* _TASK DIRECTIONS_:
For the records below, give the number of lines that include the string "puml". Nothing else belongs in the answer.

(Stored data)
-- Opening Marker --
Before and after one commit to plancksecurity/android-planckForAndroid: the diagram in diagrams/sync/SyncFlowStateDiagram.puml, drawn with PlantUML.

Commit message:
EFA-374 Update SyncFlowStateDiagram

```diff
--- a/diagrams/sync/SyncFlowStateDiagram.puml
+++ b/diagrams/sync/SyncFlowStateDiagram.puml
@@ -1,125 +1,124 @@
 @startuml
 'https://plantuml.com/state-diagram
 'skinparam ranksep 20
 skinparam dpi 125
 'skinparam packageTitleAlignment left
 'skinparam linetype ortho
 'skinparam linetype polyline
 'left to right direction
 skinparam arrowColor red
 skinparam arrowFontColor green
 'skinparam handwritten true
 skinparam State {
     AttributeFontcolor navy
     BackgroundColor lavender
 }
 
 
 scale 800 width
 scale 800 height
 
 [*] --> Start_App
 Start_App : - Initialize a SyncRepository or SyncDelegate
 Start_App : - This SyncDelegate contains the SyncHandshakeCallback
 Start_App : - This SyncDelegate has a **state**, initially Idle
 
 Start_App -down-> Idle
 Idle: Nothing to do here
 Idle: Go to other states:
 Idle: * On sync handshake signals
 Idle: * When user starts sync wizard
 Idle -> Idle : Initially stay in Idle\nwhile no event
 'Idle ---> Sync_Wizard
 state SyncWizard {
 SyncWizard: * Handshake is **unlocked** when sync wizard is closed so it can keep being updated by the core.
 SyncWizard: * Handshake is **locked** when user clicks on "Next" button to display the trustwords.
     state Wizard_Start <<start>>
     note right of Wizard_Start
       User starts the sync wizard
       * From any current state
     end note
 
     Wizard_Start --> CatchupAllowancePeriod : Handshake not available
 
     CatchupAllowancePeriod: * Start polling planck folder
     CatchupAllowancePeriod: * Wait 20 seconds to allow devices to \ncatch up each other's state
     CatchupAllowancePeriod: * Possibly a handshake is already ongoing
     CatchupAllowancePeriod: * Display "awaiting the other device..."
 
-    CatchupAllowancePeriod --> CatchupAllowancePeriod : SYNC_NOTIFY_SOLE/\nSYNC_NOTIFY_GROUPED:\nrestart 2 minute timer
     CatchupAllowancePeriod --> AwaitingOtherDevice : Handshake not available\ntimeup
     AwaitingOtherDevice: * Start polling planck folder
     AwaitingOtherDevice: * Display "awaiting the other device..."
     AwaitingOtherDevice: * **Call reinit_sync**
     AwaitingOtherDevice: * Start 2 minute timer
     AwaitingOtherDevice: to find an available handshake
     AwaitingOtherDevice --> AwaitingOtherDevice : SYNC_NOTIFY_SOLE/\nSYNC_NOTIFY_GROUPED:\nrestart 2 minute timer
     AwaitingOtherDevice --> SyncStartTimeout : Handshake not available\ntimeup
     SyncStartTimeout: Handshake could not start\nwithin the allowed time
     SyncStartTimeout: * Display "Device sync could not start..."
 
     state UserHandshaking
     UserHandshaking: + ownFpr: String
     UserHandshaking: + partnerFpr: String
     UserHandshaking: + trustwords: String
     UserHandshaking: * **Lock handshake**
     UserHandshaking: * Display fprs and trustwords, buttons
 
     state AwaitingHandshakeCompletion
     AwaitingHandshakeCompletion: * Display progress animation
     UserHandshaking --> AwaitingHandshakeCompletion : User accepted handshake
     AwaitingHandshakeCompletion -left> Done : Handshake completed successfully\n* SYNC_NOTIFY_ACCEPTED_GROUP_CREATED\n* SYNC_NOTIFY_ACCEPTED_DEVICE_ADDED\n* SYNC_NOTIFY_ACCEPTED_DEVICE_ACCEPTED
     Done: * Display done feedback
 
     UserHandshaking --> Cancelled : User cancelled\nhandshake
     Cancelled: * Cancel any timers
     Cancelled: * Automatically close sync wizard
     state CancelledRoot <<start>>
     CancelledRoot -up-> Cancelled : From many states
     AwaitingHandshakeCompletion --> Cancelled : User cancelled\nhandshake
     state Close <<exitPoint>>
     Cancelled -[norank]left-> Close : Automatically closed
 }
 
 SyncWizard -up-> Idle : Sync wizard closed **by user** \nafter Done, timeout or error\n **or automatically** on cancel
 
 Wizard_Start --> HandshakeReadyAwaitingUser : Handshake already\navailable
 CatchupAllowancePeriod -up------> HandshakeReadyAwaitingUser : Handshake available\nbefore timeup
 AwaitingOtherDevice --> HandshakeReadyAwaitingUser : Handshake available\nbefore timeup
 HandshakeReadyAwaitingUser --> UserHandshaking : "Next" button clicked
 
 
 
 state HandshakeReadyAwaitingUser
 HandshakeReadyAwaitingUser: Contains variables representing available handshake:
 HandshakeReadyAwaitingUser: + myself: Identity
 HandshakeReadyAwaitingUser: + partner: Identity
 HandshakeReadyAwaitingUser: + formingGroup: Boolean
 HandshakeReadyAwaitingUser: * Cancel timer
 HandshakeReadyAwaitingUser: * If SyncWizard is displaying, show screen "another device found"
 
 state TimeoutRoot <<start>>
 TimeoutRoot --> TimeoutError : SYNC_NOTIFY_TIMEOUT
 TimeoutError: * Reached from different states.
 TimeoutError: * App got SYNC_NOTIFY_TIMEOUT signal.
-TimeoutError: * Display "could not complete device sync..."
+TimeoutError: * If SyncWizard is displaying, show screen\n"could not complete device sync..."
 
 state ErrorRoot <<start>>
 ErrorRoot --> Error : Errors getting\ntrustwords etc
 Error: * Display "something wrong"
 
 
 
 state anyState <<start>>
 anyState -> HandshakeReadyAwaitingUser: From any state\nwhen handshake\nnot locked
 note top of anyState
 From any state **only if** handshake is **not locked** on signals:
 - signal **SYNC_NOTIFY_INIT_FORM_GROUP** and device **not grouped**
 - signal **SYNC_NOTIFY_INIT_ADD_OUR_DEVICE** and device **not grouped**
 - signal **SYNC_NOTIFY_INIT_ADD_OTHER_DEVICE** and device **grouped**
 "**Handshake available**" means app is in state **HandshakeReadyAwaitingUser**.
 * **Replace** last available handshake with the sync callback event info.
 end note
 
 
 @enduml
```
-- Closing Marker --
* _WRITTEN RESPONSE_:
3